──────── DATA

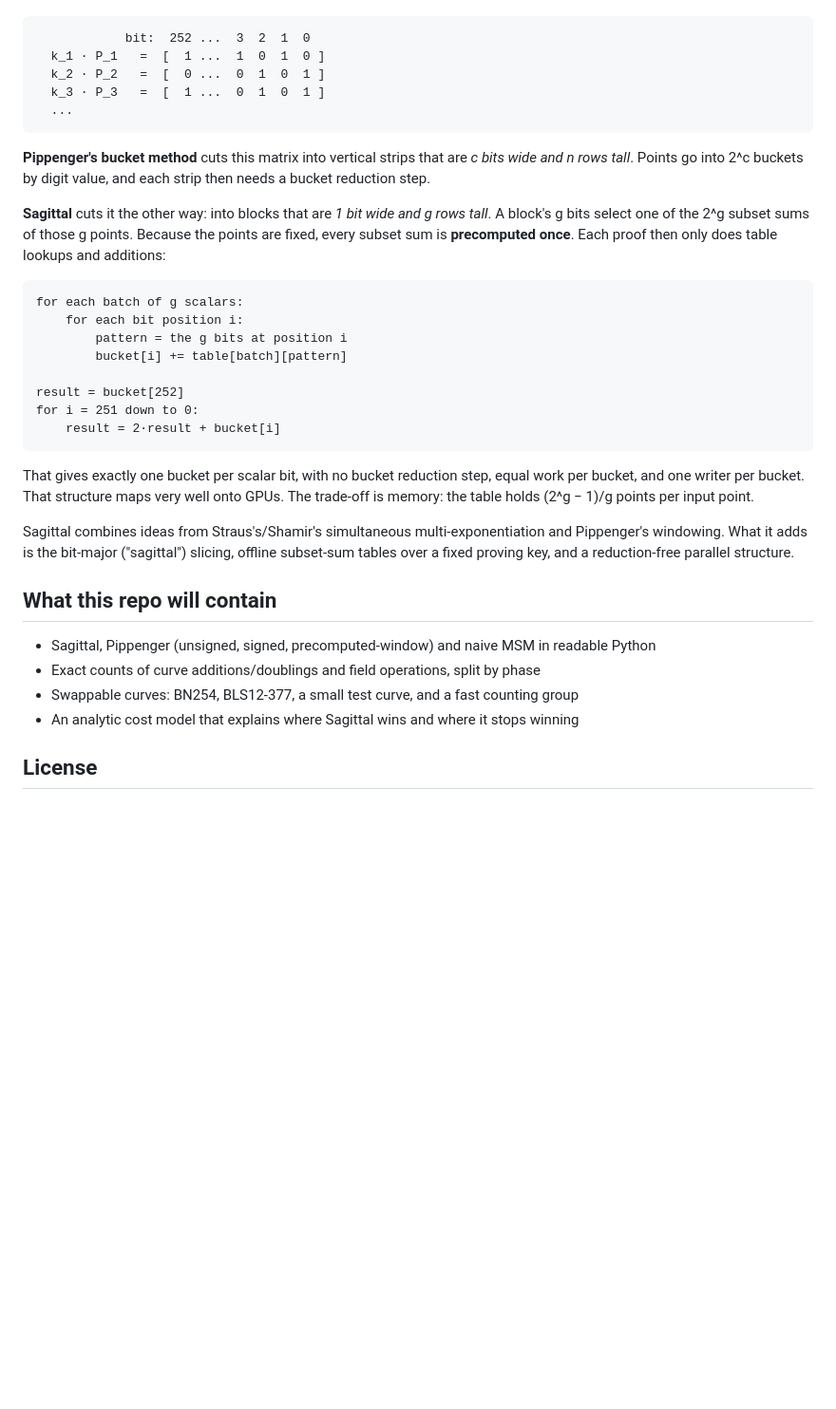
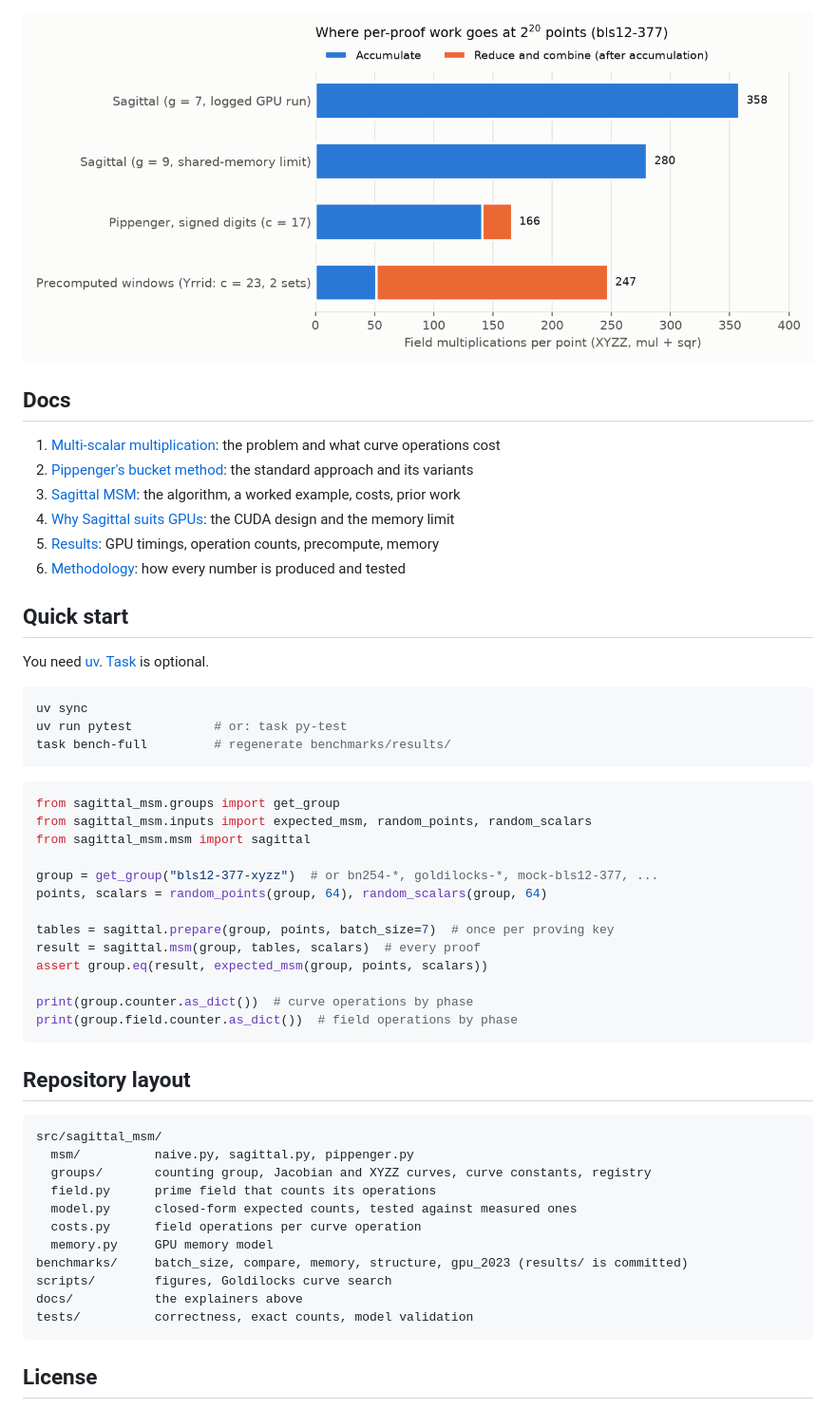
Before and after one commit to KPreisner/sagittal-msm, a Markdown page: README.md, the part around one of its changes. Shown at 95% size. Drawn GitHub-style; pictures changed too: benchmarks/results/structure.png (added); blank space fills up the shorter version.

Commit message:
Add explainer docs, results figures, and a rewritten README

````diff
--- a/README.md
+++ b/README.md
@@ -34,45 +51,55 @@ Write the scalars as rows of bits:
+![Where per-proof work goes](benchmarks/results/structure.png)
+
+## Docs
+
+1. [Multi-scalar multiplication](docs/1-msm.md): the problem and what curve operations cost
+2. [Pippenger's bucket method](docs/2-pippenger.md): the standard approach and its variants
+3. [Sagittal MSM](docs/3-sagittal.md): the algorithm, a worked example, costs, prior work
+4. [Why Sagittal suits GPUs](docs/4-gpu.md): the CUDA design and the memory limit
+5. [Results](docs/5-results.md): GPU timings, operation counts, precompute, memory
+6. [Methodology](docs/6-methodology.md): how every number is produced and tested
+
+## Quick start
+
+You need [uv](https://docs.astral.sh/uv/). [Task](https://taskfile.dev) is optional.
+
+```sh
+uv sync
+uv run pytest           # or: task py-test
+task bench-full         # regenerate benchmarks/results/
+```
+
+```python
+from sagittal_msm.groups import get_group
+from sagittal_msm.inputs import expected_msm, random_points, random_scalars
+from sagittal_msm.msm import sagittal
+
+group = get_group("bls12-377-xyzz")  # or bn254-*, goldilocks-*, mock-bls12-377, ...
+points, scalars = random_points(group, 64), random_scalars(group, 64)
+
+tables = sagittal.prepare(group, points, batch_size=7)  # once per proving key
+result = sagittal.msm(group, tables, scalars)  # every proof
+assert group.eq(result, expected_msm(group, points, scalars))
+
+print(group.counter.as_dict())  # curve operations by phase
+print(group.field.counter.as_dict())  # field operations by phase
+```
+
+## Repository layout
 
 ```
-            bit:  252 ...  3  2  1  0
-  k_1 · P_1   =  [  1 ...  1  0  1  0 ]
-  k_2 · P_2   =  [  0 ...  0  1  0  1 ]
-  k_3 · P_3   =  [  1 ...  0  1  0  1 ]
-  ...
+src/sagittal_msm/
+  msm/          naive.py, sagittal.py, pippenger.py
+  groups/       counting group, Jacobian and XYZZ curves, curve constants, registry
+  field.py      prime field that counts its operations
+  model.py      closed-form expected counts, tested against measured ones
+  costs.py      field operations per curve operation
+  memory.py     GPU memory model
+benchmarks/     batch_size, compare, memory, structure, gpu_2023 (results/ is committed)
+scripts/        figures, Goldilocks curve search
+docs/           the explainers above
+tests/          correctness, exact counts, model validation
 ```
-
-**Pippenger's bucket method** cuts this matrix into vertical strips that are *c bits wide and
-n rows tall*. Points go into 2^c buckets by digit value, and each strip then needs a bucket
-reduction step.
-
-**Sagittal** cuts it the other way: into blocks that are *1 bit wide and g rows tall*. A block's
-g bits select one of the 2^g subset sums of those g points. Because the points are fixed, every
-subset sum is **precomputed once**. Each proof then only does table lookups and additions:
-
-```
-for each batch of g scalars:
-    for each bit position i:
-        pattern = the g bits at position i
-        bucket[i] += table[batch][pattern]
-
-result = bucket[252]
-for i = 251 down to 0:
-    result = 2·result + bucket[i]
-```
-
-That gives exactly one bucket per scalar bit, with no bucket reduction step, equal work per
-bucket, and one writer per bucket. That structure maps very well onto GPUs. The trade-off is
-memory: the table holds (2^g − 1)/g points per input point.
-
-Sagittal combines ideas from Straus's/Shamir's simultaneous multi-exponentiation and Pippenger's
-windowing. What it adds is the bit-major ("sagittal") slicing, offline subset-sum tables over a
-fixed proving key, and a reduction-free parallel structure.
-
-## What this repo will contain
-
-- Sagittal, Pippenger (unsigned, signed, precomputed-window) and naive MSM in readable Python
-- Exact counts of curve additions/doublings and field operations, split by phase
-- Swappable curves: BN254, BLS12-377, a small test curve, and a fast counting group
-- An analytic cost model that explains where Sagittal wins and where it stops winning
 
 ## License
 
````
Also changed, not shown: other parts of README.md (+36 -19 lines), benchmarks/results/gpu_2023.md (added, +29 -0 lines), docs/1-msm.md (added, +65 -0 lines), docs/2-pippenger.md (added, +79 -0 lines), docs/3-sagittal.md (added, +141 -0 lines), docs/4-gpu.md (added, +74 -0 lines), docs/5-results.md (added, +100 -0 lines), docs/6-methodology.md (added, +105 -0 lines), docs/README.md (added, +14 -0 lines), benchmarks/results/gpu_2023.png (added), docs/figures/slicing.png (added), 5 other files.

────────────────

WORK INSTRUCTION ->
Whenever a line of the data holds the string "import", pick that line out.

RESPONSE AREA ->
+from sagittal_msm.groups import get_group
+from sagittal_msm.inputs import expected_msm, random_points, random_scalars
+from sagittal_msm.msm import sagittal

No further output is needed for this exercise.